What this task involves
For the word "onClick", find each line in the entries where it occurs and copy that line.

**** Records supplied ****

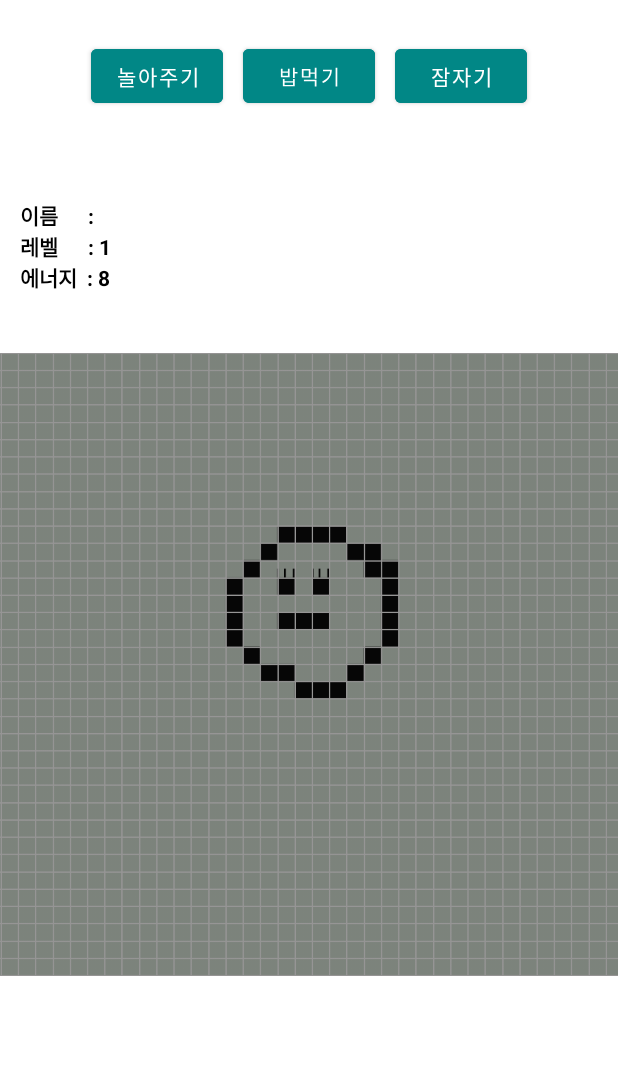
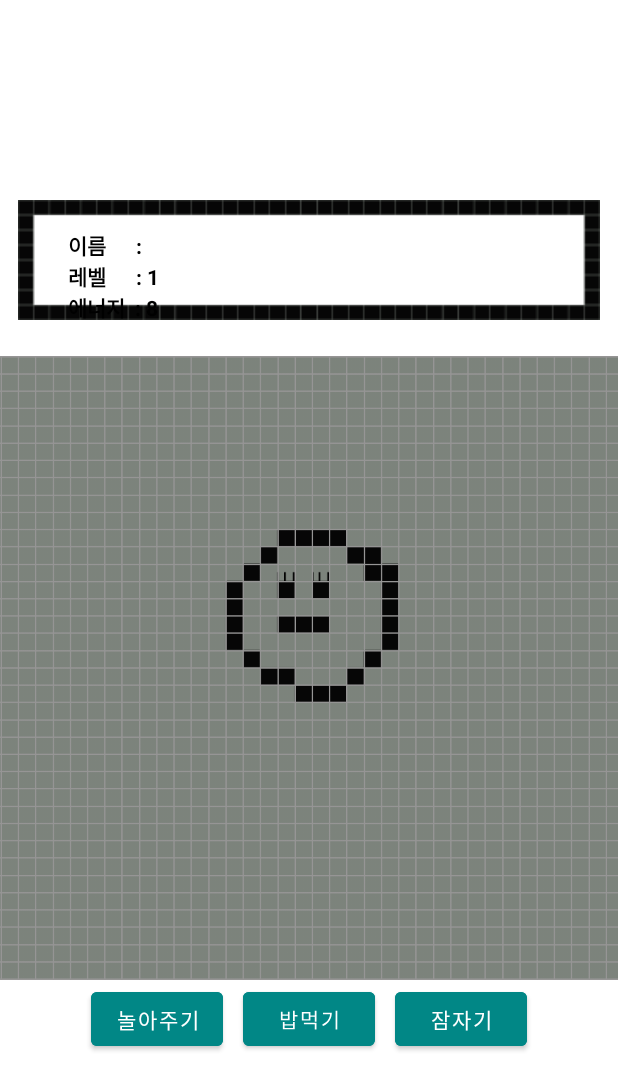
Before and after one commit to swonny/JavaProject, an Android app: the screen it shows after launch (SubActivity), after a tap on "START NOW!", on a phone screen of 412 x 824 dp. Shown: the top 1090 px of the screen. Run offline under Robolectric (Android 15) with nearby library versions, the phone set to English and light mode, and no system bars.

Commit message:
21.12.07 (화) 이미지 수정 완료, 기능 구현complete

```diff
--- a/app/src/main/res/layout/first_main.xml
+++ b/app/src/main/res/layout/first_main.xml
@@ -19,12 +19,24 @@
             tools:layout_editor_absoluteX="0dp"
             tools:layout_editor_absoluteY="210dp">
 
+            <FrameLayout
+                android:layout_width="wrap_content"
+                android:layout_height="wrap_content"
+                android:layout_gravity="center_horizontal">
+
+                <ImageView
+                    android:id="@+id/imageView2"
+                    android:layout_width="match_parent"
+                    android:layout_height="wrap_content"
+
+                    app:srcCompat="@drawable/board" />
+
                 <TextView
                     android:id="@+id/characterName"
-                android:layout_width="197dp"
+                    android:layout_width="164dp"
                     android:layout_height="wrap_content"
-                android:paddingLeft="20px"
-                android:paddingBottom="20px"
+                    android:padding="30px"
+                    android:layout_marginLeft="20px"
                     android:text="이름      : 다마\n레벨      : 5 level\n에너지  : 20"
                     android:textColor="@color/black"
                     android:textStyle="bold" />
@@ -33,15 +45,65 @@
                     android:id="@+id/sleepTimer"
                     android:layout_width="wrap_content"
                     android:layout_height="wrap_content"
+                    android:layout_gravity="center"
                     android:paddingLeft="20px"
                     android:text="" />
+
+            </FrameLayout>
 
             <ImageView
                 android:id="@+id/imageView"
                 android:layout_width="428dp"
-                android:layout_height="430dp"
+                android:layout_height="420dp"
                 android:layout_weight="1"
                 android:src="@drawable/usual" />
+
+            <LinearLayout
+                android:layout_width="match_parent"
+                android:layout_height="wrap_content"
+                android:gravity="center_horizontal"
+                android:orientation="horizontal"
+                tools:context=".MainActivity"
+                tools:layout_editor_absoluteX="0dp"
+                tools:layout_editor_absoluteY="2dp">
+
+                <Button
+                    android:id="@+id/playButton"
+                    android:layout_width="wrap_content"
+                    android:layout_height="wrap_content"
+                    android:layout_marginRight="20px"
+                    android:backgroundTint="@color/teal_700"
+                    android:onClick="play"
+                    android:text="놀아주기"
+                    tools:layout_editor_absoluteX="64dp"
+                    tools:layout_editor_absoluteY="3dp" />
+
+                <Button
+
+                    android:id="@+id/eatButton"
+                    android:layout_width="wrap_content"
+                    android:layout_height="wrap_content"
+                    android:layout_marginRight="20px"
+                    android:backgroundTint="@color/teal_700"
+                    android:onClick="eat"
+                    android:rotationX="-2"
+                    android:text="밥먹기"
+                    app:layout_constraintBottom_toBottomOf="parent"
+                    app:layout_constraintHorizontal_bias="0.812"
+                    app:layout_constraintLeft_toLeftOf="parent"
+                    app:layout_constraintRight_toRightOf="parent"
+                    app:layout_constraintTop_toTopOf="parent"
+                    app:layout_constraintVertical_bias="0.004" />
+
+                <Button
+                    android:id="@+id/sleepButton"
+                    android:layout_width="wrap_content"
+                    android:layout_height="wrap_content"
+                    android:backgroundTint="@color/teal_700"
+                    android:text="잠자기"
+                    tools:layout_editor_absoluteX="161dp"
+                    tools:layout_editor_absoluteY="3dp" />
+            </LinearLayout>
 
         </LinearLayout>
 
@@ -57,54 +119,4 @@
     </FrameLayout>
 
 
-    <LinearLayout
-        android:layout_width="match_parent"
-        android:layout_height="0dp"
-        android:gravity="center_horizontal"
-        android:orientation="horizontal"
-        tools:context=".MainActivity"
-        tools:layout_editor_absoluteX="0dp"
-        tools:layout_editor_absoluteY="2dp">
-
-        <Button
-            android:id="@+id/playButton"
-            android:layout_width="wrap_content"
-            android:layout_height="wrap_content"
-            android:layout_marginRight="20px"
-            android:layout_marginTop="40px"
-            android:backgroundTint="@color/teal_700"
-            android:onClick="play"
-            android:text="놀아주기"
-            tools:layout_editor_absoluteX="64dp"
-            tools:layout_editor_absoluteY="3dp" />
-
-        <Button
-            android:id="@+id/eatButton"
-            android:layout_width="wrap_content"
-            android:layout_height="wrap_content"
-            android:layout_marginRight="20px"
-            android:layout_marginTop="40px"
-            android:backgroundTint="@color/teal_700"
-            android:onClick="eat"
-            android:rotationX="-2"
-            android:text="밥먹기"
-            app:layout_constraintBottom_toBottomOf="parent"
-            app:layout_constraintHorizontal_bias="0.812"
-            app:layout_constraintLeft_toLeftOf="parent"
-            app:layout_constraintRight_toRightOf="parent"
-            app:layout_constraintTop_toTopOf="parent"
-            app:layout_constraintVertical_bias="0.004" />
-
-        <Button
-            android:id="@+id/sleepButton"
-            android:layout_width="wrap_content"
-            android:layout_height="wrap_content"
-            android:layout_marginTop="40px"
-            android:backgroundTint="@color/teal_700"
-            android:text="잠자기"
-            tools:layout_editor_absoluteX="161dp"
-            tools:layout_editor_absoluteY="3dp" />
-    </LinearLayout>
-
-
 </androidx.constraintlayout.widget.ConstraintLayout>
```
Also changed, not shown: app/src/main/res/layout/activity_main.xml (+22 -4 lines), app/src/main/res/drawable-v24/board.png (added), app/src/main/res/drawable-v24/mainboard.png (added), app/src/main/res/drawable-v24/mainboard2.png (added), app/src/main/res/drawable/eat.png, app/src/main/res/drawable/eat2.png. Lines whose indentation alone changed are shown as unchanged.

****
**** Records supplied ****

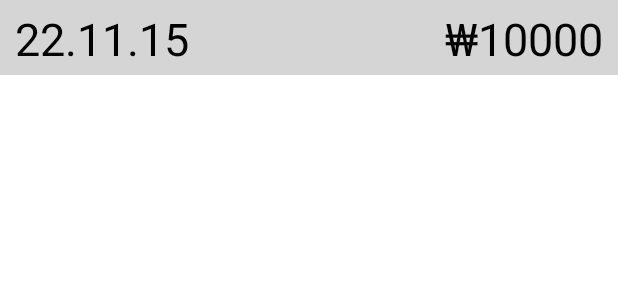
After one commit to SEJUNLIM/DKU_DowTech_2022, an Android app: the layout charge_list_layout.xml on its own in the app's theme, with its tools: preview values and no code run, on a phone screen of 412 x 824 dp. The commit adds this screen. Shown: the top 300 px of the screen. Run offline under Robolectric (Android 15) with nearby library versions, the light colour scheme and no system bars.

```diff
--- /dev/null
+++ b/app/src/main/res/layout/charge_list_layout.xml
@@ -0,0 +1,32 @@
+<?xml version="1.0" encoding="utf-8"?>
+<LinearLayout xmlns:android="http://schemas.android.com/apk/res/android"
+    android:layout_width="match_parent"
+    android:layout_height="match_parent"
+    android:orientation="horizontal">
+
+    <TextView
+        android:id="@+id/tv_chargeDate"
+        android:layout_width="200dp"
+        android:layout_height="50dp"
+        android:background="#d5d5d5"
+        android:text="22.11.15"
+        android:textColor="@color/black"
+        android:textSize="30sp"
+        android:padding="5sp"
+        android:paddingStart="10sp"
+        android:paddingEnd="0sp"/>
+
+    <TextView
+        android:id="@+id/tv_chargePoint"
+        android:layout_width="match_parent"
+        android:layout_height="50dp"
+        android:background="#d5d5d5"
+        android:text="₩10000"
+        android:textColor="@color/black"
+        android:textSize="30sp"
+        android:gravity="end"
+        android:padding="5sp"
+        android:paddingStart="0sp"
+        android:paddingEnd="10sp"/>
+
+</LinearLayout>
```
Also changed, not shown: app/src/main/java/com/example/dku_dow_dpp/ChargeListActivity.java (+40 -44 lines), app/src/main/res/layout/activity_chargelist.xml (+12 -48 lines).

****

Reply
+                    android:onClick="play"
+                    android:onClick="eat"
-            android:onClick="play"
-            android:onClick="eat"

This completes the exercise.